**Task prompt**
Scanning the entries below, copy every line that contains the word "const".

(Dataset records)
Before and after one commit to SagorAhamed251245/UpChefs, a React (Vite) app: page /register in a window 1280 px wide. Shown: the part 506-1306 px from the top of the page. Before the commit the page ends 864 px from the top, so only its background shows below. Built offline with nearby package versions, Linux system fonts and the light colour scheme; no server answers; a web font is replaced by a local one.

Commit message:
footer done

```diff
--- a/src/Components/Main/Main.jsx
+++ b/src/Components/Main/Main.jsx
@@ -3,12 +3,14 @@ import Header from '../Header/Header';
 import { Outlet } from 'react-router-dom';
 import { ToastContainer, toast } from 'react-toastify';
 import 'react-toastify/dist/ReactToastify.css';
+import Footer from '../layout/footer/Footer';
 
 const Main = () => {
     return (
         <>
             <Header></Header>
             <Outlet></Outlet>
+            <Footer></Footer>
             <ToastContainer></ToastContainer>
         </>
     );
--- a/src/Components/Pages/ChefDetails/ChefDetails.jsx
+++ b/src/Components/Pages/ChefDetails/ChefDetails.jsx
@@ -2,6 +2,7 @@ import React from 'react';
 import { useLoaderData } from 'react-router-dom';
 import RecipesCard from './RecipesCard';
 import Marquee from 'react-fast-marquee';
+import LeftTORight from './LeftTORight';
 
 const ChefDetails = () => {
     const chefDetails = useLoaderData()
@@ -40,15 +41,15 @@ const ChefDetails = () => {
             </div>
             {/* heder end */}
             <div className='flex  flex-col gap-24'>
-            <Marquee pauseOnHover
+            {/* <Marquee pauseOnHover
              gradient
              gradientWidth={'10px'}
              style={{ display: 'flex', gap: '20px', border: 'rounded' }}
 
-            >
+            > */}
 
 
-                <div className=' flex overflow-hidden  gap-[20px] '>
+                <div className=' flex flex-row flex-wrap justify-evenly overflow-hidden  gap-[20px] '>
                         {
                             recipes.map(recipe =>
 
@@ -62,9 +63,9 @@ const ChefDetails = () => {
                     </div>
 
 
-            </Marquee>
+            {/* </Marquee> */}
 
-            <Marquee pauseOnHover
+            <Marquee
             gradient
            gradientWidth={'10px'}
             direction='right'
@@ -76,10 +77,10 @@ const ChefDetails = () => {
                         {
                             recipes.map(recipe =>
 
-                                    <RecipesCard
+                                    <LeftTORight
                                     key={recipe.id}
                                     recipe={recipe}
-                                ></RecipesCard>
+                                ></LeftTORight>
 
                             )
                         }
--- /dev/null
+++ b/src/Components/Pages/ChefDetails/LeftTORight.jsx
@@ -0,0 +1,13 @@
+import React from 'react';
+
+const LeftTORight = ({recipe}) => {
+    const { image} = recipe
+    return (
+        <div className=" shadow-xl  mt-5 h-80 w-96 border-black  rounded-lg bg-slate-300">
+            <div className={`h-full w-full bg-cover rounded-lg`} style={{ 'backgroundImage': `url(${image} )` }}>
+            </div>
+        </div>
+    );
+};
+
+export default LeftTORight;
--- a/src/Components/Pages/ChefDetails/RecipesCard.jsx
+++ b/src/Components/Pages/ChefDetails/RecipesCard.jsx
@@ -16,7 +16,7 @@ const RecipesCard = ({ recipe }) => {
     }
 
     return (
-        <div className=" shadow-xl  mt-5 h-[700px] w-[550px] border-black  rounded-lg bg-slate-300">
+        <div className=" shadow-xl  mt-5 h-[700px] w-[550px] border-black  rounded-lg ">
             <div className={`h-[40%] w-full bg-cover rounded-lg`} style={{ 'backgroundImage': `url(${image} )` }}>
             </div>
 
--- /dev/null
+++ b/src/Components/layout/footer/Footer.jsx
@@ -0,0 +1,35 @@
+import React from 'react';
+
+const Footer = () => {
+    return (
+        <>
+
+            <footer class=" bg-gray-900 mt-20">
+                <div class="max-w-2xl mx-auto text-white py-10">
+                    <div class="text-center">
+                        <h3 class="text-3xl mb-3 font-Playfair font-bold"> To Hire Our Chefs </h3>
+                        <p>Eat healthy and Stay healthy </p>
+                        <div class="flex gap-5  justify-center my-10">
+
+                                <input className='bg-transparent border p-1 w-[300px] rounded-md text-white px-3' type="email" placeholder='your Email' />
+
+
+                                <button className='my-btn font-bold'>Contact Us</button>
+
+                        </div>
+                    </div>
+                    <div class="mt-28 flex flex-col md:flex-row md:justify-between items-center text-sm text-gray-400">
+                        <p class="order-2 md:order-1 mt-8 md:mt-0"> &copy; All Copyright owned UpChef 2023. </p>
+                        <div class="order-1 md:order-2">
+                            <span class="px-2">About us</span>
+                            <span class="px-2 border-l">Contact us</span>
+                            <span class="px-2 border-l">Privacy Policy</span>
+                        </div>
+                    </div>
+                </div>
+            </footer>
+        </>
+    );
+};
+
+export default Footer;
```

**Reply**
 const Main = () => {
 const ChefDetails = () => {
     const chefDetails = useLoaderData()
@@ -40,15 +41,15 @@ const ChefDetails = () => {
@@ -62,9 +63,9 @@ const ChefDetails = () => {
@@ -76,10 +77,10 @@ const ChefDetails = () => {
+const LeftTORight = ({recipe}) => {
+    const { image} = recipe
@@ -16,7 +16,7 @@ const RecipesCard = ({ recipe }) => {
+const Footer = () => {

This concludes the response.